PROBLEM STATEMENT: Whenever a line carries the word "html", pull it out of the entries.

ENTRIES SHOWN:
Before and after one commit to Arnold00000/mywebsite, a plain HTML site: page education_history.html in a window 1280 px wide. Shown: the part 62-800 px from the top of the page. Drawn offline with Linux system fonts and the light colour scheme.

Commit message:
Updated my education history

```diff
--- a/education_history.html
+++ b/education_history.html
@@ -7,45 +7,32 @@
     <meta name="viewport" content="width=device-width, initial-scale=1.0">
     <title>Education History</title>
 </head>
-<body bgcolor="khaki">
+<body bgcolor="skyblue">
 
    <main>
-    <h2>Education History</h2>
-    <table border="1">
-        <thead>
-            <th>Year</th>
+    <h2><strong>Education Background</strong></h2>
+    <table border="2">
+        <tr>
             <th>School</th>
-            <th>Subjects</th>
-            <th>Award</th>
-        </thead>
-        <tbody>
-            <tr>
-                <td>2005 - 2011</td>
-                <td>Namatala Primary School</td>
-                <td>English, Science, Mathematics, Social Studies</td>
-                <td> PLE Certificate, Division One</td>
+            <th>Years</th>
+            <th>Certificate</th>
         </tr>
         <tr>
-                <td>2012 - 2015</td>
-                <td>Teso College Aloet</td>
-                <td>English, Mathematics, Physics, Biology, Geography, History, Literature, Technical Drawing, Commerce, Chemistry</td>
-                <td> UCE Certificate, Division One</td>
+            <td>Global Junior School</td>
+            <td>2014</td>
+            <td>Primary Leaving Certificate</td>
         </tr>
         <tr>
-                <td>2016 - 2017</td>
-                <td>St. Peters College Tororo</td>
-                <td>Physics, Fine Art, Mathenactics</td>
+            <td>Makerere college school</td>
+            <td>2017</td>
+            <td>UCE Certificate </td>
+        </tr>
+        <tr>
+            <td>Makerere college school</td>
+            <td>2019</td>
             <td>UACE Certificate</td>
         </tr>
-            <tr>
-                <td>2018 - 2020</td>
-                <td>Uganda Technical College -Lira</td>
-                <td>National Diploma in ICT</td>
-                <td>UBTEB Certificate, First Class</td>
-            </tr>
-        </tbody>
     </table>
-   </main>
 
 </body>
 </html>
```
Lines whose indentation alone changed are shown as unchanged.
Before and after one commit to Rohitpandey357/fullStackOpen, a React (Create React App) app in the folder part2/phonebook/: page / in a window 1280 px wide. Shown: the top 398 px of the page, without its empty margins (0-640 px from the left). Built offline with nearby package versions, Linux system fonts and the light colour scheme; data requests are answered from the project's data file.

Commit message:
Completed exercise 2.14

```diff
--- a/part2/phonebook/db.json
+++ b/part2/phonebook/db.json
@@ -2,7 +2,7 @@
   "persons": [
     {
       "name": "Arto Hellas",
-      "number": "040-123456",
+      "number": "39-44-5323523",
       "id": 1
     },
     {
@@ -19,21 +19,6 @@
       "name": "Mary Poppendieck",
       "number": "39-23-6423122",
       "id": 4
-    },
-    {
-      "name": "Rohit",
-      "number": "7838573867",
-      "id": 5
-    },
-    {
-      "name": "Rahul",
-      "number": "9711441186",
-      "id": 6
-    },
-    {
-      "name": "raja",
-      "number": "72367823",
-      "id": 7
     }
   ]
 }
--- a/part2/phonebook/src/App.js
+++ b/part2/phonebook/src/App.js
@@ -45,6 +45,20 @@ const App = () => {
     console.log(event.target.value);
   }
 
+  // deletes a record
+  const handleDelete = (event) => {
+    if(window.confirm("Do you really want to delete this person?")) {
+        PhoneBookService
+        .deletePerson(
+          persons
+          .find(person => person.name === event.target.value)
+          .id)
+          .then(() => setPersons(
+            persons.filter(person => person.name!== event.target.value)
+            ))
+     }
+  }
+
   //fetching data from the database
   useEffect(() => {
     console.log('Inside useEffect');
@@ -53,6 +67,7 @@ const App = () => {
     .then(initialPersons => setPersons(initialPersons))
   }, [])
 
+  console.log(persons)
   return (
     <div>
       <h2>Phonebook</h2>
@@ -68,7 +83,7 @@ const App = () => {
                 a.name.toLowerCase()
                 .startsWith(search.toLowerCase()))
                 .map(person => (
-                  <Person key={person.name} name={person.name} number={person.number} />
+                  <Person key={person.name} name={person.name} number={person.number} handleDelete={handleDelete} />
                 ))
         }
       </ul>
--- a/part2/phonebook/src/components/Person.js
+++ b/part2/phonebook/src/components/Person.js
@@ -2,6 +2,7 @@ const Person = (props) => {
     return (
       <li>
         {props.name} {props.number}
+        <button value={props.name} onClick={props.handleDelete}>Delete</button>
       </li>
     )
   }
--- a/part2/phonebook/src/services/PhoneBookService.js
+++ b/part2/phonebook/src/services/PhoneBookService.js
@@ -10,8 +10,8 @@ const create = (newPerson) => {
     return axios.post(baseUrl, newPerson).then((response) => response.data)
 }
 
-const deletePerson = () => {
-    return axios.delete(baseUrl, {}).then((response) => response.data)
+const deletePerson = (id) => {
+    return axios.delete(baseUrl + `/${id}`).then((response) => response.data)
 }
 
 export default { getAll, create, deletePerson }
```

SOLUTION:
Before and after one commit to Arnold00000/mywebsite, a plain HTML site: page education_history.html in a window 1280 px wide. Shown: the part 62-800 px from the top of the page. Drawn offline with Linux system fonts and the light colour scheme.
--- a/education_history.html
+++ b/education_history.html
 </html>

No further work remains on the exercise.